* What needs to be done *
Below are the entries; tally the lines holding the string "khach" and give only that figure.

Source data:

........

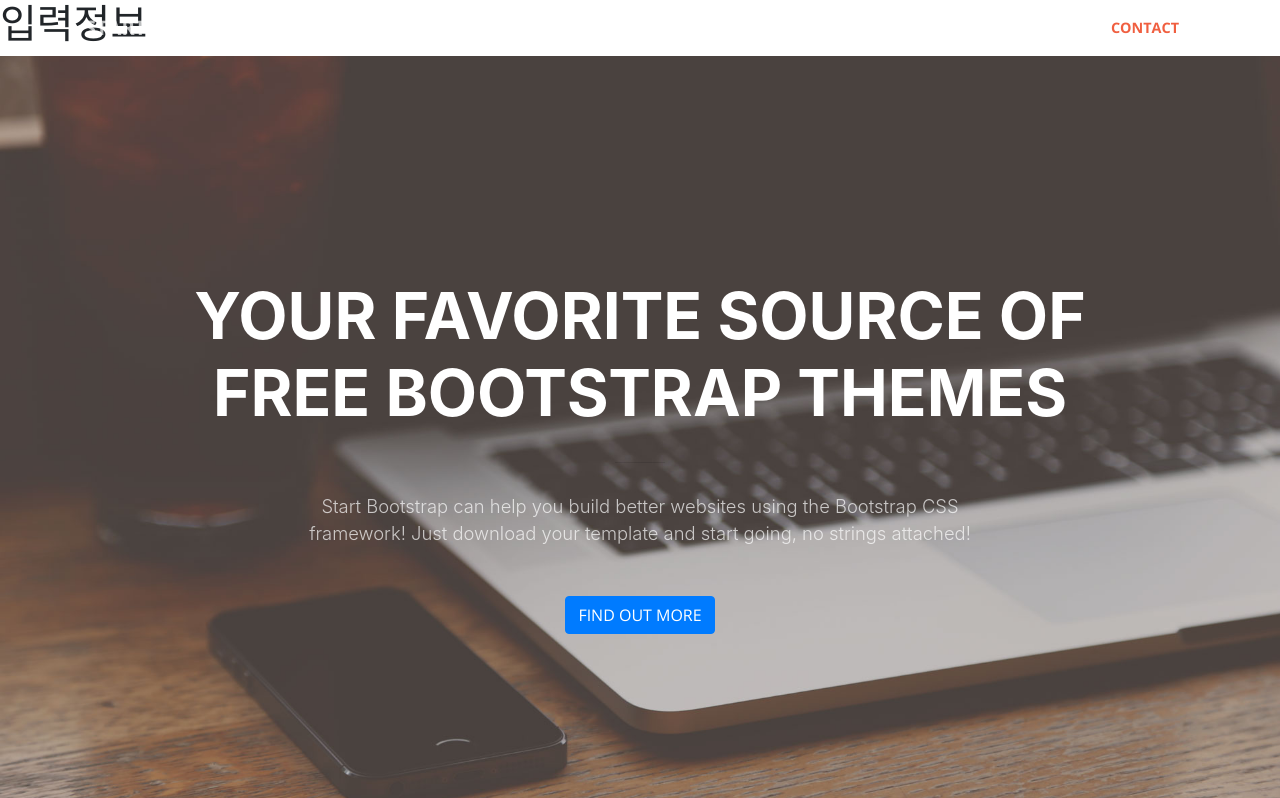
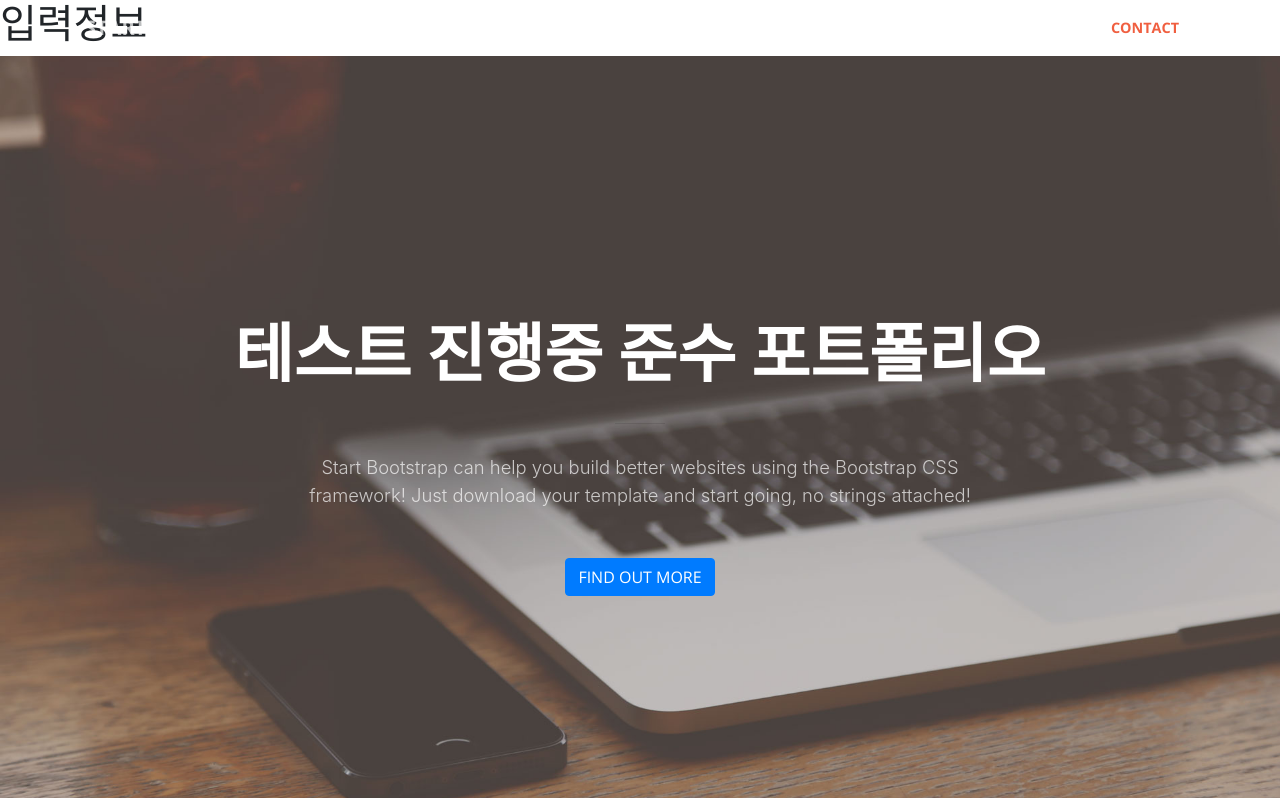
Before and after one commit to JSIncognito/JSIncognito.github.io, a website with bundled scripts: page index.html in a window 1280 px wide. Shown: the top 798 px of the page. Built offline with nearby package versions, Linux system fonts and the light colour scheme.

Commit message:
Update index.html

```diff
--- a/index.html
+++ b/index.html
@@ -59,7 +59,7 @@
         <div class="row">
           <div class="col-lg-10 mx-auto">
             <h1 class="text-uppercase">
-              <strong>Your Favorite Source of Free Bootstrap Themes</strong>
+              <strong>테스트 진행중 준수 포트폴리오</strong>
             </h1>
             <hr>
           </div>
```
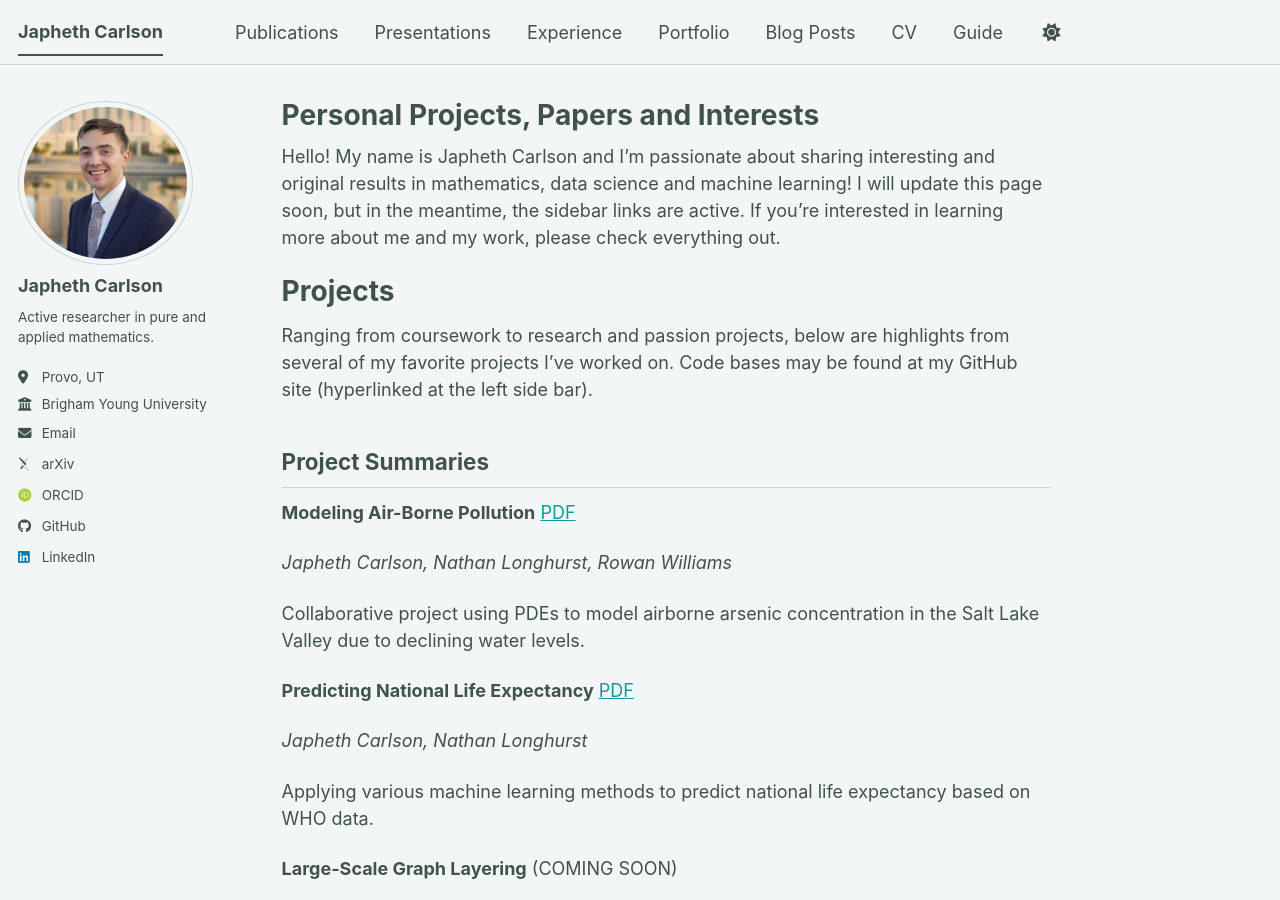
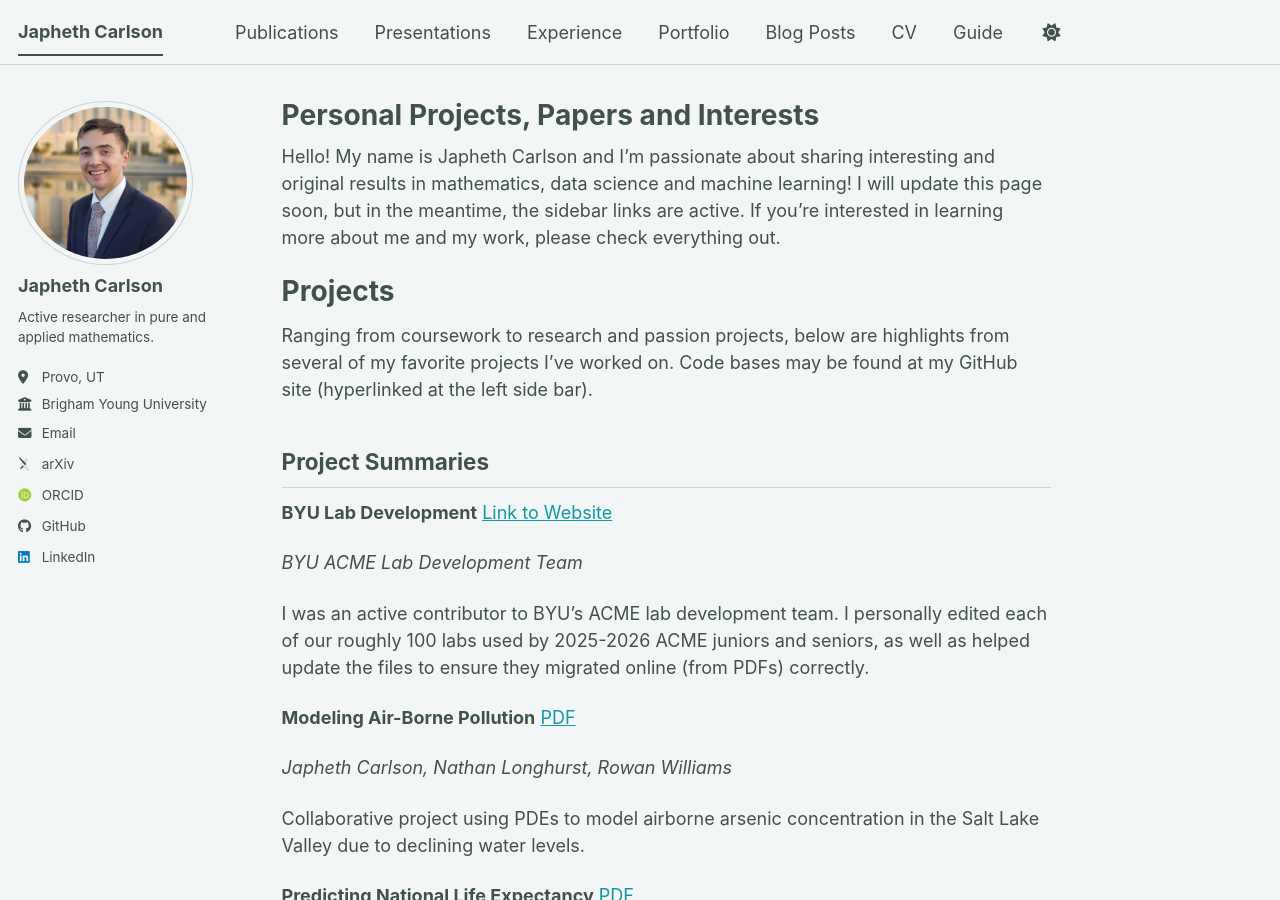
Before and after one commit to jrc117/jrc117.github.io, a Jekyll site: the page built from _pages/about.md, in a window 1280 px wide and 900 px high. Built offline with Jekyll 4.4.1, drawn with Linux system fonts in a browser that asks for light colours; some web fonts are replaced; a script bundle is joined from its source files by our own code; library files that are not in the unit come from our copies.

Commit message:
Add BYU Lab Development project summary
Added a new project summary for BYU Lab Development detailing contributions and updates to lab files.

```diff
--- a/_pages/about.md
+++ b/_pages/about.md
@@ -16,6 +16,13 @@ Ranging from coursework to research and passion projects, below are highlights f
 
 Project Summaries
 ------
+
+**BYU Lab Development** [Link to Website](labs.acme.byu.edu)
+
+_BYU ACME Lab Development Team_
+
+I was an active contributor to BYU's ACME lab development team.  I personally edited each of our roughly 100 labs used by 2025-2026 ACME juniors and seniors, as well as helped update the files to ensure they migrated online (from PDFs) correctly.
+
 
 **Modeling Air-Borne Pollution** [PDF](/files/SLC_Project.pdf)
 
```
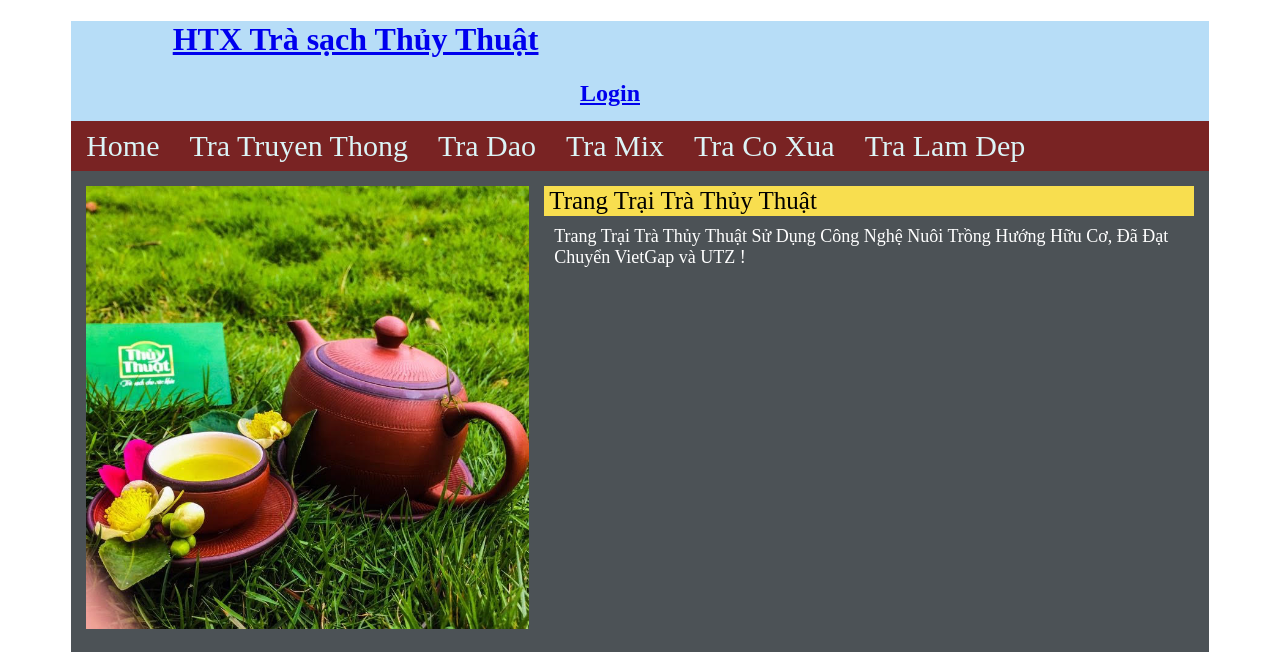
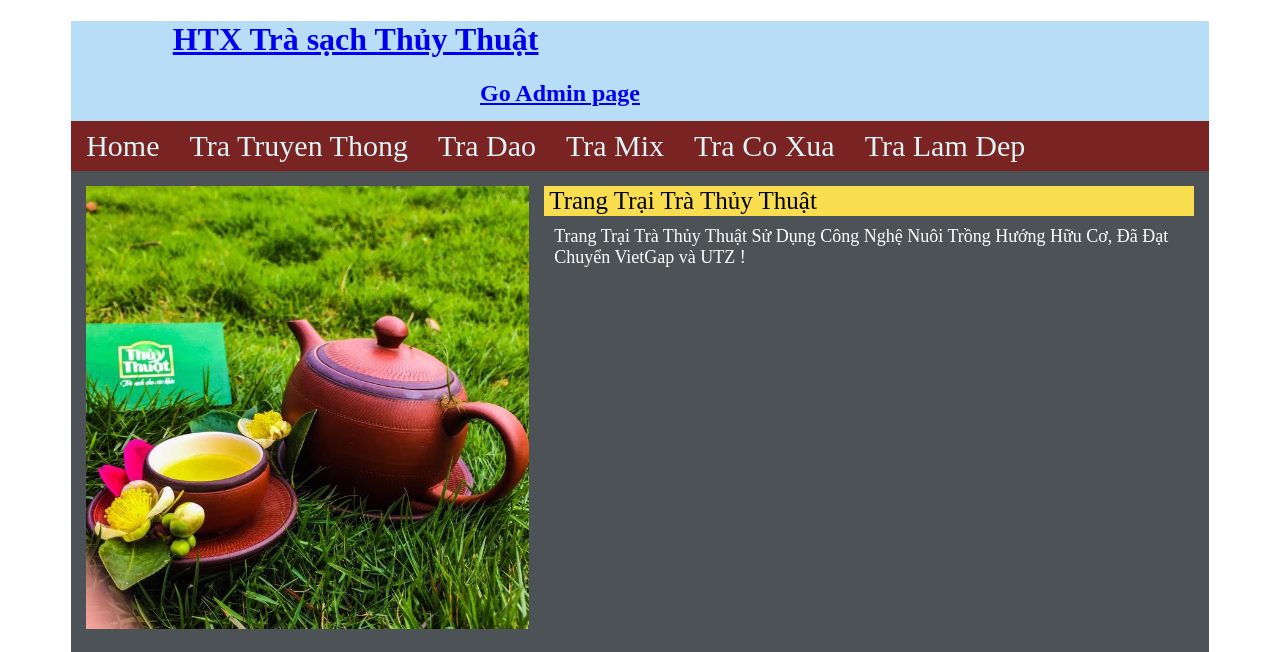
Before and after one commit to duy9911/ATN-Duy, a PHP site: page /khach.php in a window 1280 px wide. Shown: the top 652 px of the page. Run offline with PHP 8.4, Linux system fonts and the light colour scheme; data comes from the database, SQL or seed files in the repository; data that the repository does not hold is empty.

Commit message:
Update khach.php

```diff
--- a/khach.php
+++ b/khach.php
@@ -11,7 +11,7 @@
                 <div class="banner">
 
                    <h1 align="center"><a href="khach.php" >HTX Trà sạch Thủy Thuật</a></h1>
-                   <h2 align="right" > <a href="login.php">Login </a> </h2>
+                   <h2 align="right" > <a href="login.php">Go Admin page  </a> </h2>
         </li>
 		</div>
                 <div class="nav">
```
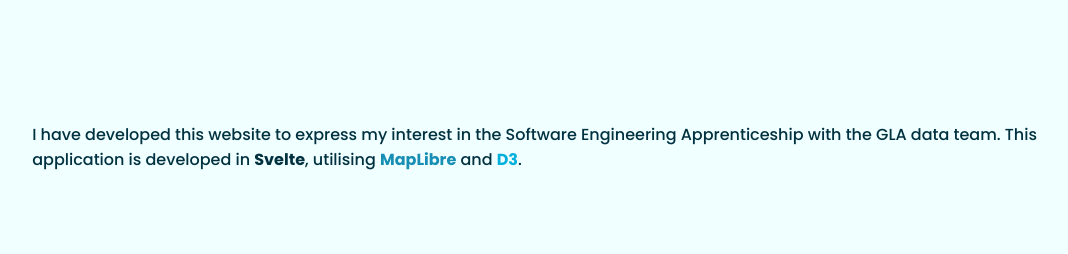
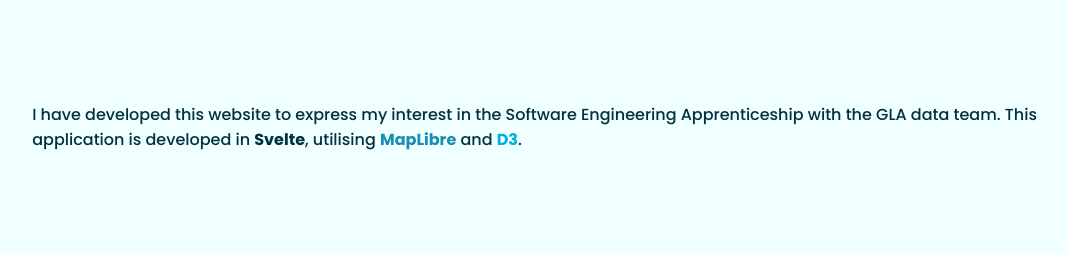
Before and after one commit to JamesRobertSutcliffe/gla-app, a Svelte app: page / in a window 1280 px wide. Shown: the part 533-787 px from the top of the page, without its empty margins (103-1171 px from the left). Built offline with nearby package versions, Linux system fonts and the light colour scheme; no server answers.

Commit message:
Margin in lower text changed

```diff
--- a/src/components/LowerText.svelte
+++ b/src/components/LowerText.svelte
@@ -9,7 +9,7 @@
 
 <style>
   p {
-    margin: 7rem 2rem 3.5rem 2rem;
+    margin: 2rem 2rem 3.5rem 2rem;
     padding: 2rem;
     font-size: 1rem;
   }
```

........

* Exercise solution *
5